## Material for this task
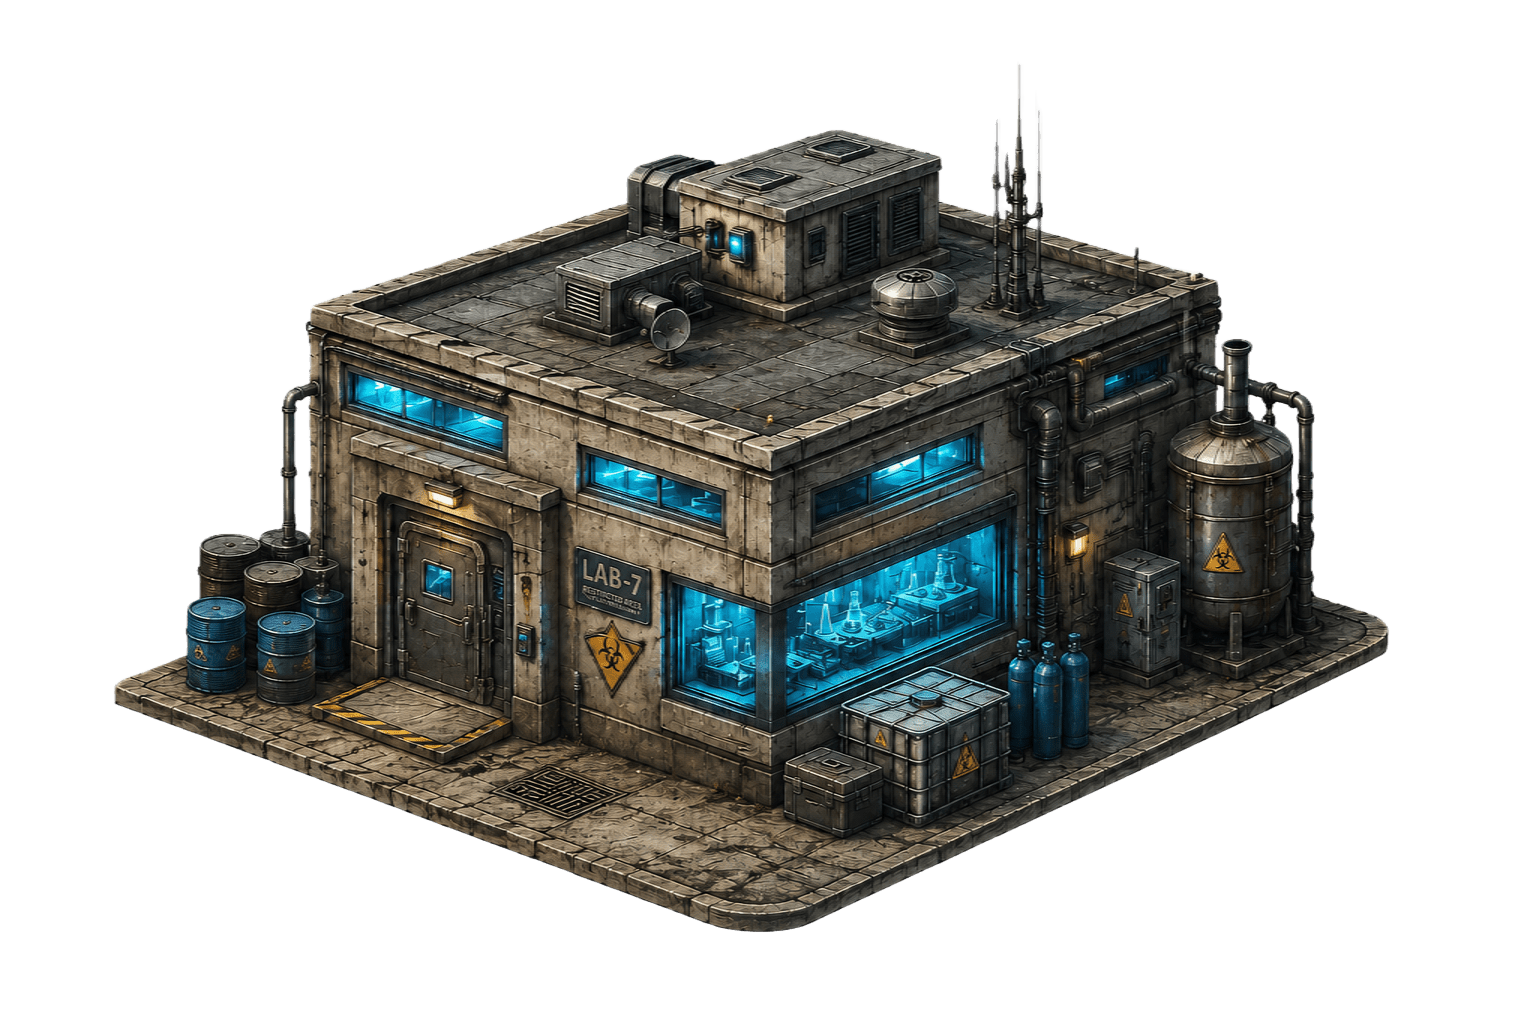
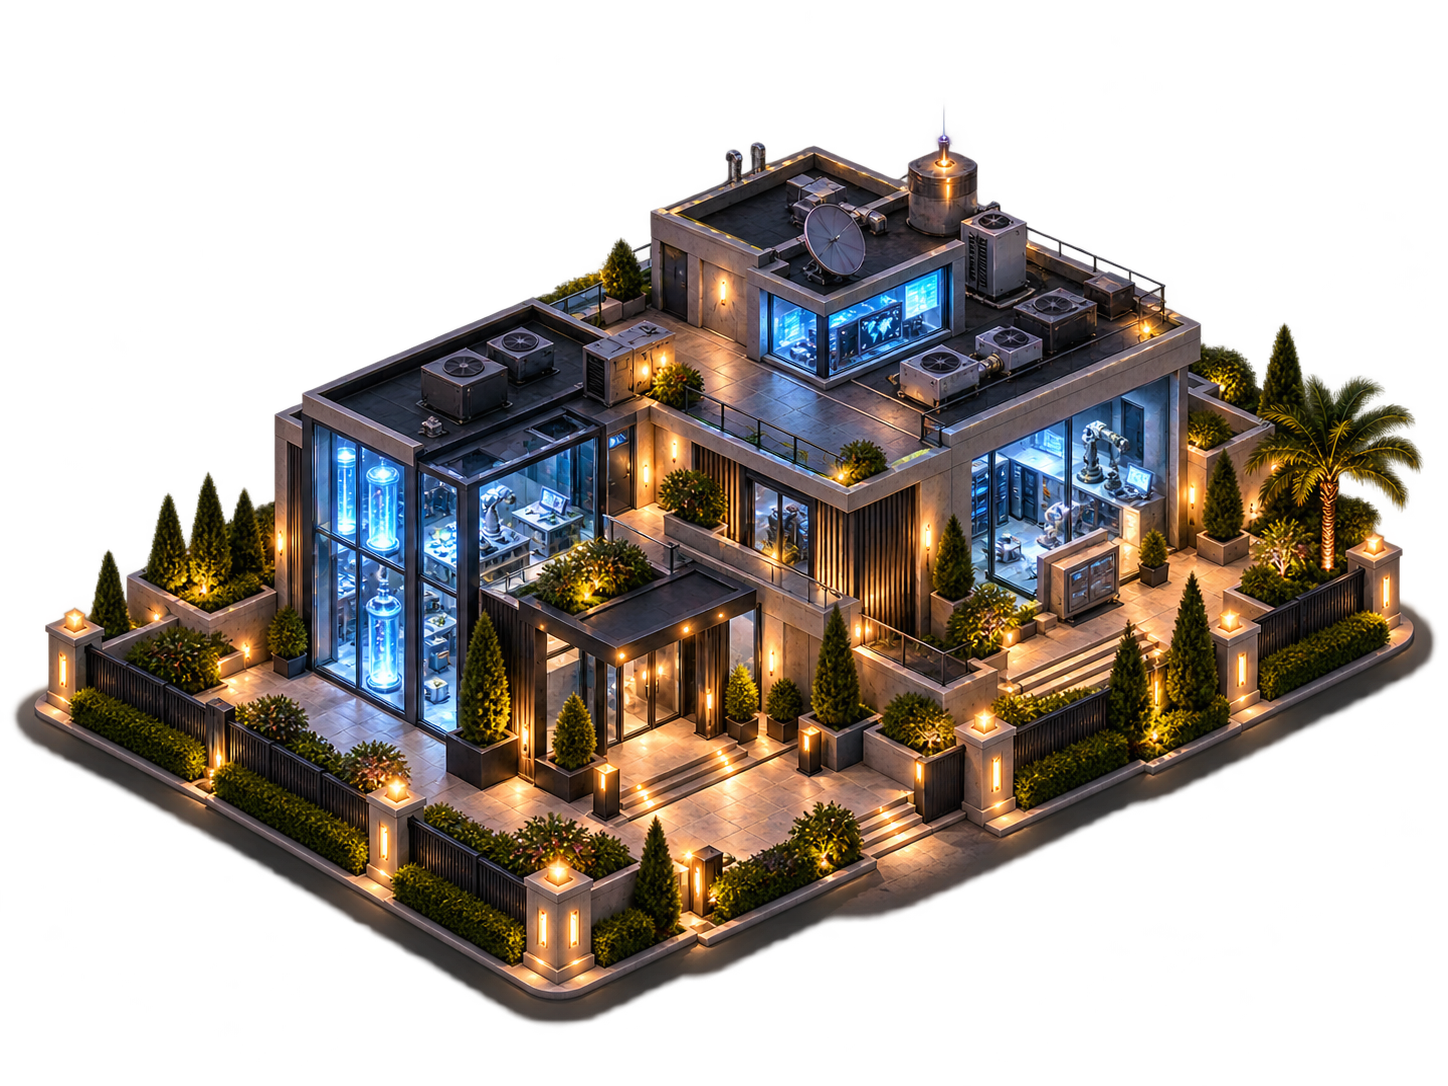
fix v2

diff --git a/src/components/map/GameMap.tsx b/src/components/map/GameMap.tsx
@@ -102,6 +102,17 @@ const DEFAULT_WORLD_SIZE: WorldSize = {
   height: 900,
 }
 
+const LUXURY_CITY_BACKGROUND = "/game-assets/city-map-luxe.webp"
+const LUXURY_BUILDING_ASSETS: Record<BuildingType, string> = {
+  villa: "/game-assets/villa-luxe.webp",
+  workshop: "/game-assets/workshop-luxe.webp",
+  hideout: "/game-assets/hideout-luxe.webp",
+  wall: "/game-assets/wall-luxe.webp",
+  laboratory: "/game-assets/laboratory-luxe.webp",
+  syndicate: "/game-assets/syndicate-luxe.webp",
+  factory: "/game-assets/factory-luxe.webp",
+}
+
 export default function GameMap({
   cityId,
   buildings,
@@ -203,7 +214,7 @@ export default function GameMap({
       return true
     }
   })
-  // Purely visual, reversible V2.1. Never touches Supabase or player progression.
+  // Bloc 1 graphique premium : entièrement visuel et réversible. Aucun impact sur Supabase ni la progression.
   const [artStyle, setArtStyle] = useState<"classic" | "luxury">(() => {
     try {
       return window.localStorage.getItem("crime-empire-city-art") === "classic"
@@ -1241,7 +1252,7 @@ export default function GameMap({
         )}
         <img
           src={artStyle === "luxury"
-            ? "/game-assets/city-map-v2.webp"
+            ? LUXURY_CITY_BACKGROUND
             : "/game-assets/city-map.webp"}
           alt="Carte de la ville"
           className="pointer-events-none absolute inset-0 h-full w-full select-none"
@@ -1437,8 +1448,8 @@ export default function GameMap({
                 <div className="pointer-events-none absolute bottom-[-2%] left-1/2 h-[12%] w-[70%] -translate-x-1/2 rounded-full bg-black/50 blur-md" />
 
                 <img
-                  src={artStyle === "luxury" && building.type === "villa"
-                    ? "/game-assets/villa-v2.webp"
+                  src={artStyle === "luxury"
+                    ? LUXURY_BUILDING_ASSETS[building.type]
                     : `/game-assets/${building.type}.webp`}
                   alt={
                     buildingName
@@ -1567,7 +1578,7 @@ export default function GameMap({
               : "border-white/30 bg-zinc-950/85 text-white/80 hover:bg-zinc-800"
           }`}
         >
-          {artStyle === "luxury" ? "✦ Ville V2.1 · Luxe" : "↺ Ville V1 · Originale"}
+          {artStyle === "luxury" ? "✦ Ville Premium · Bloc 1" : "↺ Ville Classique"}
         </button>
         <button
           type="button"

diff --git a/src/components/map/PixiCityScene.tsx b/src/components/map/PixiCityScene.tsx
@@ -34,8 +34,7 @@ type AnimatedGlow = {
 }
 
 const CITY_GROUND = "/game-assets/city-map.webp"
-const CITY_GROUND_V2 = "/game-assets/city-map-v2.webp"
-const VILLA_V2 = "/game-assets/villa-v2.webp"
+const CITY_GROUND_LUXURY = "/game-assets/city-map-luxe.webp"
 const HELICOPTER = "/game-assets/helicopter.webp"
 const BUILDING_IMAGES = [
   "villa",
@@ -46,6 +45,15 @@ const BUILDING_IMAGES = [
   "syndicate",
   "factory",
 ] as const
+const LUXURY_BUILDING_ASSETS: Record<(typeof BUILDING_IMAGES)[number], string> = {
+  villa: "/game-assets/villa-luxe.webp",
+  workshop: "/game-assets/workshop-luxe.webp",
+  hideout: "/game-assets/hideout-luxe.webp",
+  wall: "/game-assets/wall-luxe.webp",
+  laboratory: "/game-assets/laboratory-luxe.webp",
+  syndicate: "/game-assets/syndicate-luxe.webp",
+  factory: "/game-assets/factory-luxe.webp",
+}
 const DEG_TO_RAD = Math.PI / 180
 
 /**
@@ -122,7 +130,7 @@ export default function PixiCityScene({
       if (app.renderer.screen.width !== frame.width || app.renderer.screen.height !== frame.height) {
         app.renderer.resize(frame.width, frame.height)
       }
-      background.texture = textures[frame.artStyle === "luxury" ? CITY_GROUND_V2 : CITY_GROUND]
+      background.texture = textures[frame.artStyle === "luxury" ? CITY_GROUND_LUXURY : CITY_GROUND]
       background.width = frame.width
       background.height = frame.height
 
@@ -165,8 +173,8 @@ export default function PixiCityScene({
       for (const building of frame.buildings) {
         const placement = frame.placements[building.type]
         const texture = textures[
-          frame.artStyle === "luxury" && building.type === "villa"
-            ? VILLA_V2
+          frame.artStyle === "luxury"
+            ? LUXURY_BUILDING_ASSETS[building.type]
             : `/game-assets/${building.type}.webp`
         ]
         if (!placement || !texture) continue
@@ -298,10 +306,10 @@ export default function PixiCityScene({
 
         const urls = [
           CITY_GROUND,
-          CITY_GROUND_V2,
-          VILLA_V2,
+          CITY_GROUND_LUXURY,
           HELICOPTER,
           ...BUILDING_IMAGES.map((type) => `/game-assets/${type}.webp`),
+          ...BUILDING_IMAGES.map((type) => LUXURY_BUILDING_ASSETS[type]),
         ]
         // Si une image manque, le DOM classique reste affiché :
         // pas d'écran noir et pas de sauvegarde touchée.

diff --git a/PHASE_BLOC_1_PREMIUM.md b/PHASE_BLOC_1_PREMIUM.md
@@ -1,0 +1,40 @@
+# Crime Empire — Bloc 1 Premium
+
+Ce patch met en place le **Bloc 1** de la refonte visuelle dans la ville.
+
+## Contenu
+
+- Nouveau terrain premium séparé : `public/game-assets/city-map-luxe.webp`
+- Nouveaux bâtiments premium séparés :
+  - `villa-luxe.webp`
+  - `wall-luxe.webp`
+  - `syndicate-luxe.webp`
+  - `workshop-luxe.webp`
+  - `hideout-luxe.webp`
+  - `factory-luxe.webp`
+  - `laboratory-luxe.webp`
+- Remplacement des images de `public/buildings/*.png` pour que les modales, l'éditeur et les visuels secondaires suivent la nouvelle direction artistique.
+- Mise à jour de `GameMap.tsx` et `PixiCityScene.tsx` pour que le mode **luxury** charge tous les nouveaux assets au lieu de ne changer que le terrain et la villa.
+
+## Mapping choisi
+
+- `villa` → `manoir_méditerranéen_luxueux_au_crépuscule.png`
+- `syndicate` → `qg_mafieux_luxueux_illuminé.png`
+- `wall` → `qg_de_sécurité_fortifié_nocturne.png`
+- `workshop` → `garage_automobile_de_luxe_illuminé_de_nuit.png`
+- `hideout` → `planque_industrielle_clandestine_éclairée_de_nuit.png`
+- `factory` → `complexe_industriel_illuminé_de_nuit.png`
+- `laboratory` → `manoir_laboratoire_secret_high_tech.png`
+
+## Important
+
+Ce patch reste **visuel uniquement** :
+- aucun changement Supabase
+- aucune modification des sauvegardes
+- aucun impact sur les niveaux ou les constructions
+
+## Intégration
+
+1. Décompresser le patch à la racine du projet.
+2. Lancer le projet.
+3. Utiliser le bouton `Ville Premium · Bloc 1` dans la ville pour afficher les nouveaux assets.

## Work request
Count every line of the material that holds the string "export", then give the total alone.

## Response
8